ZOTAC Announces SONIX PCIe SSD Price & Availabilityby Anton Shilov on March 2, 2016 2:00 PM EST
ZOTAC has formally announced its PCIe SONIX SSD, which was first demonstrated at CES earlier this year. Confirming the final specifications and design, the company said that the new drive would be available in the middle of this month at a price-point comparable to that of other PCIe-based SSDs. The availability of the ZOTAC SONIX will mark the arrival of a new breed of high-performance PCIe SSDs based on the Phison PS5007-E7 controller.

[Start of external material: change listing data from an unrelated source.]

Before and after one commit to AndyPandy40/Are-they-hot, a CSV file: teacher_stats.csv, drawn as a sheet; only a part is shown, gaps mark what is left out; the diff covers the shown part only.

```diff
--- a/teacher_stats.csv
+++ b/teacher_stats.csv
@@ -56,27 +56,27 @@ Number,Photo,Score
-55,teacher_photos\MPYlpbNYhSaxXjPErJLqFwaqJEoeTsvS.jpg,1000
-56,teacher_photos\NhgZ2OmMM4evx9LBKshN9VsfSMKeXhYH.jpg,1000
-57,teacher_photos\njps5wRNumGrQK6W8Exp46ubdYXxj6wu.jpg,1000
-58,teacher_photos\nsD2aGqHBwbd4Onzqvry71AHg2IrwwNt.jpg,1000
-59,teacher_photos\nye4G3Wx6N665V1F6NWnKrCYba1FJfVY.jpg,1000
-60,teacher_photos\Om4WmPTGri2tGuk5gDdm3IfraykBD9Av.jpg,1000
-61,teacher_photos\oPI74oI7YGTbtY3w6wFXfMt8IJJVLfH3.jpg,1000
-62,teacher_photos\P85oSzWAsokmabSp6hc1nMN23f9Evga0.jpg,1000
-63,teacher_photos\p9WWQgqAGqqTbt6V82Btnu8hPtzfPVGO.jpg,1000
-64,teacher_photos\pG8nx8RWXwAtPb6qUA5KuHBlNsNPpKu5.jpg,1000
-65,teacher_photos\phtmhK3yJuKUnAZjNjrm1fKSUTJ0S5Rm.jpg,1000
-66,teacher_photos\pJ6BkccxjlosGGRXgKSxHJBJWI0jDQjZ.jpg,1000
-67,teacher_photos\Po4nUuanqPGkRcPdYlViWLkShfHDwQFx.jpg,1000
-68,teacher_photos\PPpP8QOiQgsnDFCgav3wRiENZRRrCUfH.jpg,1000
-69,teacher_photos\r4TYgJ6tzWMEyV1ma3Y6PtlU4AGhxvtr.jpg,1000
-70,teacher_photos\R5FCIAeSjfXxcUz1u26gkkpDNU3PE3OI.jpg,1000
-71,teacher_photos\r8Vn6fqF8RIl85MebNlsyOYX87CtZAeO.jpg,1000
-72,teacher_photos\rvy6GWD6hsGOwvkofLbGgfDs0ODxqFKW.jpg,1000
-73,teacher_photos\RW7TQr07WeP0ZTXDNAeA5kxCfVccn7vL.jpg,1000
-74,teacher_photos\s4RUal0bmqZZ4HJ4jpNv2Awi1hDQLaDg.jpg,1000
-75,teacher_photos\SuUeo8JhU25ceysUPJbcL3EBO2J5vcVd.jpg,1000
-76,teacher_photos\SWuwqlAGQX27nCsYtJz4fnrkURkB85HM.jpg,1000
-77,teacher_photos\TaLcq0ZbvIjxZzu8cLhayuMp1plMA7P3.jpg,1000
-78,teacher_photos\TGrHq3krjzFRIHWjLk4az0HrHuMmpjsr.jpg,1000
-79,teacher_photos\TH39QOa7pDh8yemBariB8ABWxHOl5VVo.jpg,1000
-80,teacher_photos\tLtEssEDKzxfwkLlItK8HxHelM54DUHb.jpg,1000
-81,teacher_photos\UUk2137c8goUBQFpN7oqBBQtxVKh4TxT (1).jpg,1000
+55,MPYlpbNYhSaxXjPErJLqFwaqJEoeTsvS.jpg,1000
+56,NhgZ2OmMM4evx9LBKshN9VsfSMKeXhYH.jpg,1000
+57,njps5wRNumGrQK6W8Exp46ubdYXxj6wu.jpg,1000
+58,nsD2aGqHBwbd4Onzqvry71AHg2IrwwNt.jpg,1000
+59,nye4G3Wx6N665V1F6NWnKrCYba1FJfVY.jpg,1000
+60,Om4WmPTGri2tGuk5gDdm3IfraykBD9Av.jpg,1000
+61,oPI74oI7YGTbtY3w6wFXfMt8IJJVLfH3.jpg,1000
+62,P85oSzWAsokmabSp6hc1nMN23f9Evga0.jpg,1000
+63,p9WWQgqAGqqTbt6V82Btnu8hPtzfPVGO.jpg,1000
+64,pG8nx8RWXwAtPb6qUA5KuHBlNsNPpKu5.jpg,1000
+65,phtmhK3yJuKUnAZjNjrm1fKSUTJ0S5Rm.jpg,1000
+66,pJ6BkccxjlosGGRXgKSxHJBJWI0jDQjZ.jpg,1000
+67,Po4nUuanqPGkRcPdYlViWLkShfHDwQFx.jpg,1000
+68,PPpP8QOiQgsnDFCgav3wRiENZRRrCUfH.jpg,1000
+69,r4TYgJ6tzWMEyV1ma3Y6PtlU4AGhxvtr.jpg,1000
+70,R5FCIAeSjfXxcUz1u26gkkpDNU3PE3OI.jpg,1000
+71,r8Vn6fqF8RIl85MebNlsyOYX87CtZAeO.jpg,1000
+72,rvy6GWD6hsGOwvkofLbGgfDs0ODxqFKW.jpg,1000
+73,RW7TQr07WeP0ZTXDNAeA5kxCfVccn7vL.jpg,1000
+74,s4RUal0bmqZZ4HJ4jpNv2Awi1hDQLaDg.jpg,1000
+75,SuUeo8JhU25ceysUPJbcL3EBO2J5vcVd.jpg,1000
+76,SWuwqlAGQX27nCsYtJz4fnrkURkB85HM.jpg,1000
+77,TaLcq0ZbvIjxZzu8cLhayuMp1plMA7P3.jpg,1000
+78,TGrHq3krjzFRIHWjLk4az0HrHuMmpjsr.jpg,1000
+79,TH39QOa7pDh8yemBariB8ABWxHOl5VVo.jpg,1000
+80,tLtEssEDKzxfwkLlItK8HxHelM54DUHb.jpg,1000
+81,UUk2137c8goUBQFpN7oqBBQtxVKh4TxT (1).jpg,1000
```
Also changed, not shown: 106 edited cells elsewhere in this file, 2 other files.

The final version of the ZOTAC SONIX will be faster than the preliminary version of the SSD demonstrated at CES, with the shipping version rated for sequential read performance of 2600 MB/s and sequential write performance of up to 1300 MB/s. The initial flavor of the ZOTAC SONIX SSD will offer 480 GB capacity, will be equipped with 512 MB of DDR3 DRAM cache and will come in half-length half-height PCI Express 3.0 x4 card form-factor. The drive will consume 5.57W when performing read operations, 7.27W while writing and 0.5W in idle mode, according to the supplier.
|ZOTAC SONIX PCIe SSD Specifications|

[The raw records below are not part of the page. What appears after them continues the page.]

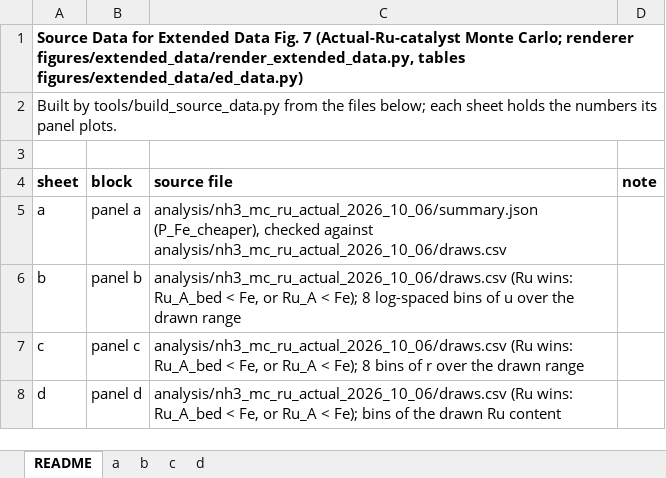
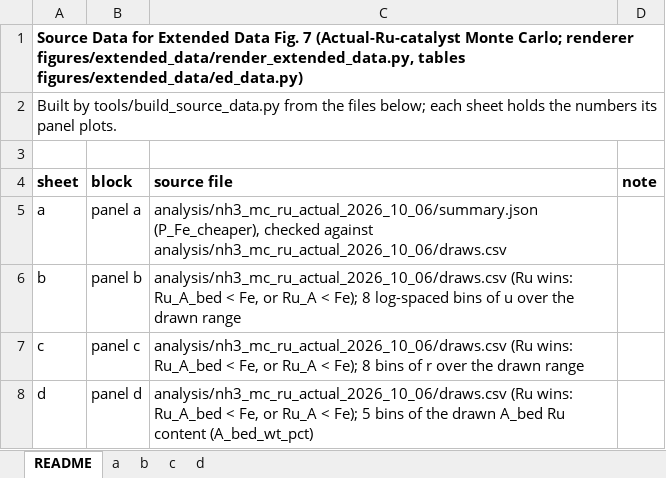
Before and after one commit to stloendays/Catalyst-Essay, an Excel workbook: source_data/SourceData_EDFig7.xlsx, sheet README, drawn as a sheet; values as stored, in another font and other column widths than the file's, no borders; the diff names each change by its address in the sheet, - before the commit and + after, or states it on an @@ line.

```diff
--- a/source_data/SourceData_EDFig7.xlsx (sheet README)
+++ b/source_data/SourceData_EDFig7.xlsx (sheet README)
-C8 (source file): …< Fe); bins of the drawn Ru content
+C8 (source file): …< Fe); 5 bins of the drawn A_bed Ru content (A_bed_wt_pct)
```
Also changed, not shown: sheet c, sheet d, sheet a, sheet b, source_data/SourceData_Fig3.xlsx, 15 other files.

|DRAM Cache||512 MB DDR3 SDRAM|
|Sequential Read||2600 MB/s|
|Sequential Write||1300 MB/s|
|Active Power (Read/Write)||5.57 W/7.27 W|
|Idle Power||0.5 W|
|Interface and Form-Factor||PCIe 3.0 x4 HHHL card|
The ZOTAC SONIX SSD will be among the first solid-state drives to use Phison’s PS5007-E7 controller demonstrated in mid-2015. The chip fully supports NVMe 1.2 protocol, error correction with 120-bit/2KB BCH code, NVMe L1.2 power saving mode, end-to-end data path protection, advanced global wear-leveling, an AES-256 engine and so on. The PS5007-E7 has eight NAND flash transfer channels and can perform up to 300K random read IOPS (input/output operations per second) as well as 200K random write IOPS. As we reported back in January, the PS5007-E7 had been finalized and the final firmware was due in February.
As expected, the ZOTAC SONIX drive will use Toshiba’s multi-level cell (MLC) NAND flash memory and will be positioned as ZOTAC’s premium offering. The product will hit the market in mid-March at the price of $369.99, which is comparable to that of Kingston’s HyperX Predator M.2 480 GB SSD ($364.99) as well as Samsung’s 950 Pro M.2 512 GB SSD ($327.99).
It should be noted that Phison not only develops controllers, but sells packages consisting of a controller, NAND flash memory, firmware and even production services. The majority of Phison-based SSDs are made by a contract manufacturer under supervision of the controller developer. While the approach somewhat constraints innovation of SSD suppliers because drives based on the same Phison controller offer similar feature-set and performance, it also guarantees relatively high quality, competitive pricing and broad availability.
If ZOTAC starts to ship its SONIX PCIe SSD in mid-March, other partners of Phison, including Corsair, Kingston, Mushkin, Patriot, PNY and other will likely follow shortly. As a result, the market should have a significant number of PCIe 3.0 x4 and M.2 SSDs with up to 2600 MB/s sequential read performance based on MLC NAND memory. Competition between various suppliers will naturally affect prices of actual products, which is good for the end-user. Keeping in mind that Samsung’s 950 Pro M.2 512 GB SSD already costs $328, it looks like prices of high-end PCIe NVMe SSDs this year will get very competitive. Moreover, when and if new SSDs based on SandForce's SF3500 controller arrive, things will get even more intense.